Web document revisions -

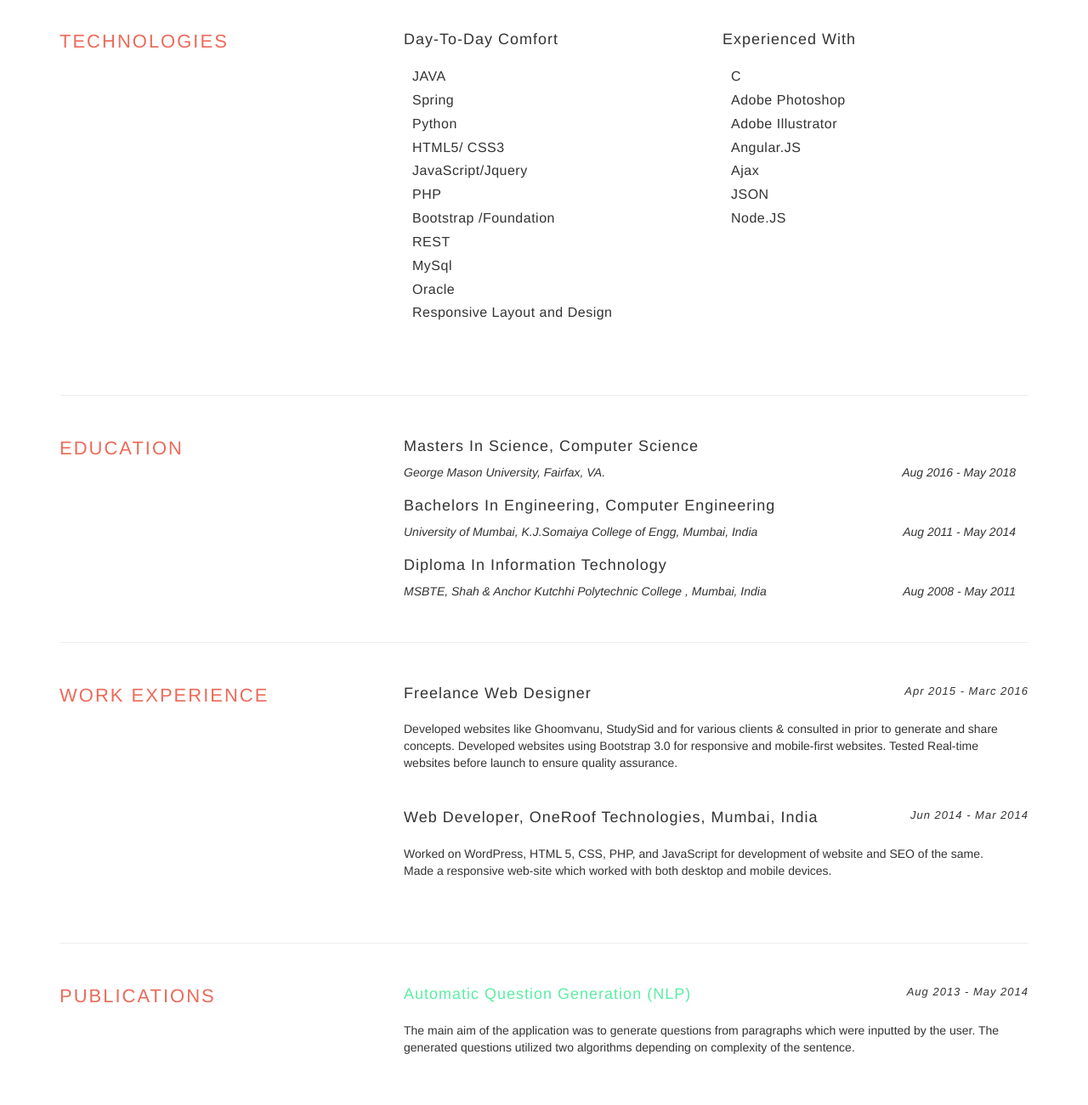
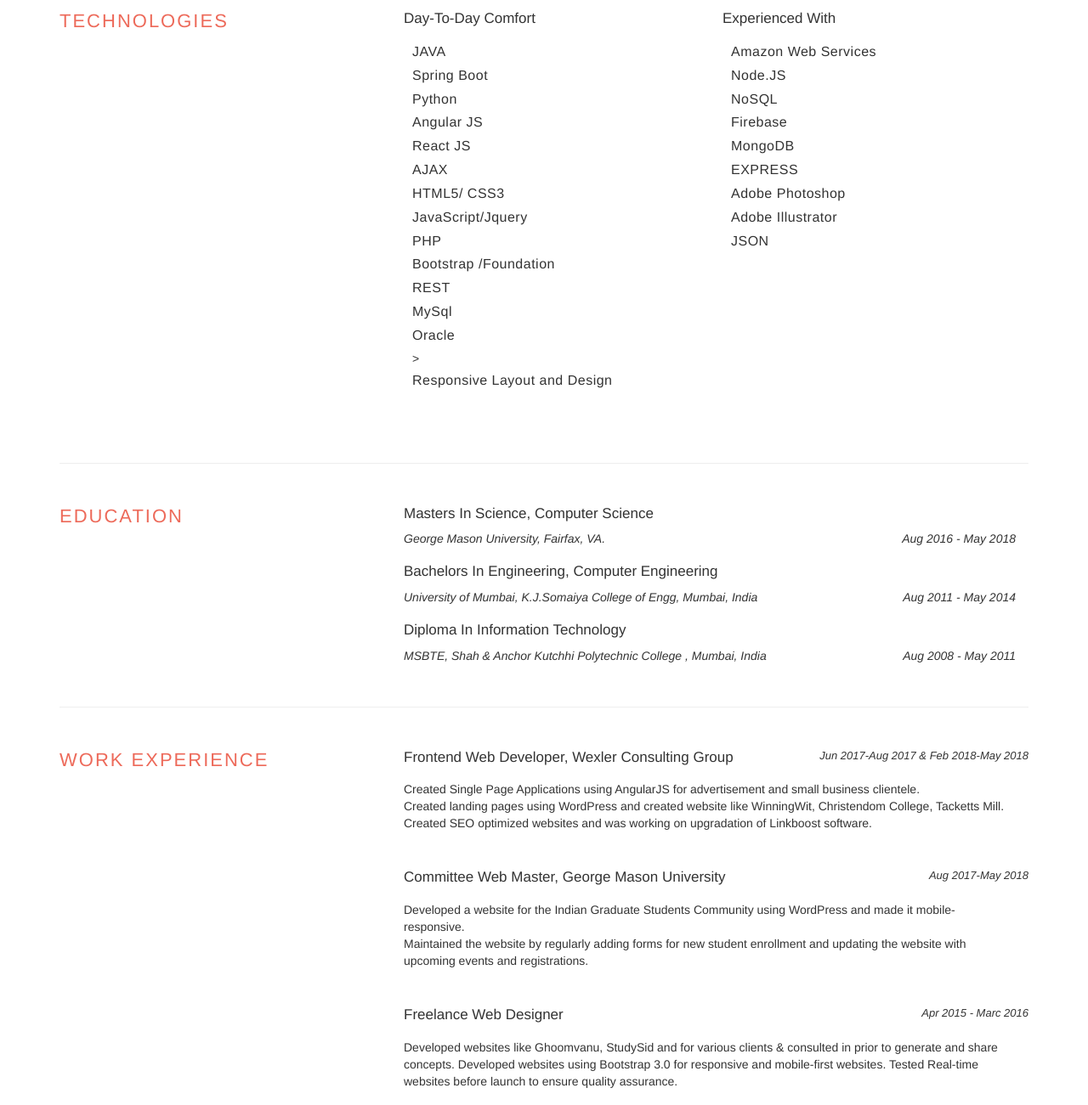
Before and after one commit to jpalan23/portfolio, a website: page public/index.html in a window 1280 px wide. Shown: the part 3419-4720 px from the top of the page at 85% size. Drawn offline with nearby package versions, Linux system fonts and the light colour scheme; some packages are replaced by stand-ins of ours; no server answers; a script that the page names is missing; files whose address does not match are found by name.

Commit message:
edit index

```diff
--- a/public/index.html
+++ b/public/index.html
@@ -191,10 +191,11 @@
 
                         <div class="cd-timeline-content">
                             <h2>The Present</h2>
-                            <p>Currently, I am pursuing my second semester. Looking for a good part-time opportunity (Research Assistantship) at the department. And also, working on short-listing companies to apply for the Summer Internship 2017.</p>
+                            <p>Currently, I am pursuing my final semester. Looking for a good full-time opportunity where I can be an integral part of the team and also nurture my skillset. </p>
                             <span class="cd-date"></span>
                         </div> <!-- cd-timeline-content -->
                     </div> <!-- cd-timeline-block -->
+
                 </section>
             </div>
         </div>
@@ -222,28 +223,33 @@
                     <h6>Day-to-day comfort</h6>
                     <ul>
                         <li>JAVA</li>
-                        <li>Spring</li>
+                        <li>Spring Boot</li>
                         <li>Python</li>
+                        <li>Angular JS</li>
+                        <li>React JS</li>
+                        <li>AJAX</li>
                         <li>HTML5/ CSS3</li>
                         <li>JavaScript/Jquery</li>
                         <li>PHP</li>
                         <li>Bootstrap /Foundation</li>
                         <li>REST</li>
                         <li>MySql</li>
-                        <li>Oracle</li>
+                        <li>Oracle</li>>
                         <li>Responsive Layout and Design</li>
                     </ul>
                 </div>
                 <div class="col-xs-6">
                     <h6>Experienced With</h6>
                     <ul>
-                        <li>C</li>
+                        <li>Amazon Web Services</li>
+                        <li>Node.JS</li>
+                        <li>NoSQL</li>
+                        <li>Firebase</li>
+                        <li>MongoDB</li>
+                        <li>EXPRESS</li>
                         <li>Adobe Photoshop</li>
                         <li>Adobe Illustrator</li>
-                        <li>Angular.JS</li>
-                        <li>Ajax</li>
                         <li>JSON</li>
-                        <li>Node.JS</li>
                     </ul>
                 </div>
             </div>
@@ -292,6 +298,19 @@
             </div>
             <div class="col-xs-12 col-sm-8 js--waypoint-3 experience-content">
                 <div class="col-xs-12">
+                    <h6>Frontend Web Developer, Wexler Consulting Group  <span class="e-date">Jun 2017-Aug 2017 &amp; Feb 2018-May 2018</span></h6>
+                    <p>Created Single Page Applications using AngularJS for advertisement and small business clientele.<br>
+                        Created landing pages using WordPress and created website like WinningWit, Christendom College, Tacketts Mill.<br>
+                        Created SEO optimized websites and was working on upgradation of Linkboost software.
+                    </p>
+                </div>
+                <div class="col-xs-12">
+                    <h6>Committee Web Master, George Mason University  <span class="e-date">Aug 2017-May 2018</span></h6>
+                    <p>Developed a website for the Indian Graduate Students Community using WordPress and made it mobile-responsive.<br>
+                        Maintained the website by regularly adding forms for new student enrollment and updating the website with upcoming events and registrations.
+                    </p>
+                </div>
+                <div class="col-xs-12">
                     <h6>Freelance Web Designer <span class="e-date">Apr 2015 - Marc 2016</span></h6>
                     <p>Developed websites like Ghoomvanu, StudySid and for various clients &amp;
                         consulted in prior to generate and share concepts. Developed websites using Bootstrap 3.0
@@ -329,6 +348,30 @@
         <div class="row">
 
         </div>
+        <div class="row code-snippet">
+            <div class="col-xs-12 col-sm-4 cs-parts ">
+                <div class="code-snippet-parts coming-soon col-xs-12">
+                    <h5>Angular App </h5>
+                    <h3>Coming soon (First week of April)</h3>
+                </div>
+            </div>
+            <div class="col-xs-12 col-sm-4 cs-parts ">
+                <div class="code-snippet-parts coming-soon col-xs-12">
+                    <h5>React Mobile App</h5>
+                    <h3>Chelsea FC News</h3>
+                    <span class="view-more"><a href="#">Check It</a> </span>
+
+                </div>
+            </div>
+            <div class="col-xs-12 col-sm-4 cs-parts ">
+                <div class="code-snippet-parts coming-soon col-xs-12">
+                    <h5>Wordpress</h5>
+                    <h3>IGSA</h3>
+                    <span class="view-more"><a href="www.igsagmu.com">Check It</a> </span>
+
+                </div>
+            </div>
+        </div>
         <div class="row code-snippet ">
             <div class="col-xs-12 cs-parts col-sm-4">
                 <div class="code-snippet-parts cs-available col-xs-12">
@@ -357,18 +400,7 @@
                 </div>
             </div>
             </div>
-            <div class="row code-snippet">
-            <div class="col-xs-12 col-sm-4 cs-parts ">
-                <div class="code-snippet-parts coming-soon col-xs-12">
-                    <h5>Coming Soon</h5>
-                </div>
-            </div>
-            <div class="col-xs-12 col-sm-4 cs-parts ">
-                <div class="code-snippet-parts coming-soon col-xs-12">
-                    <h5>Coming Soon</h5>
-                </div>
-            </div>
-        </div>
+
     </div>
 </section>
 <section class="vote-me" id="vote_for_me">
--- a/public/resources/css/style.css
+++ b/public/resources/css/style.css
@@ -626,11 +626,11 @@ text-align: center;
 }
 
 .resume_content h6{
-    font-size: 18px;
+    font-size: 17px;
     text-transform: capitalize;
-    letter-spacing: 1px;
+    letter-spacing: 0px;
     text-align: left;
-    padding-bottom: 12px;
+    padding-bottom: 8px;
 }
 
 .resume_content ul{
```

Your instructions -
Lines with "text": return each one from the data above.

Response below -
@@ -626,11 +626,11 @@ text-align: center;
     text-transform: capitalize;
     text-align: left;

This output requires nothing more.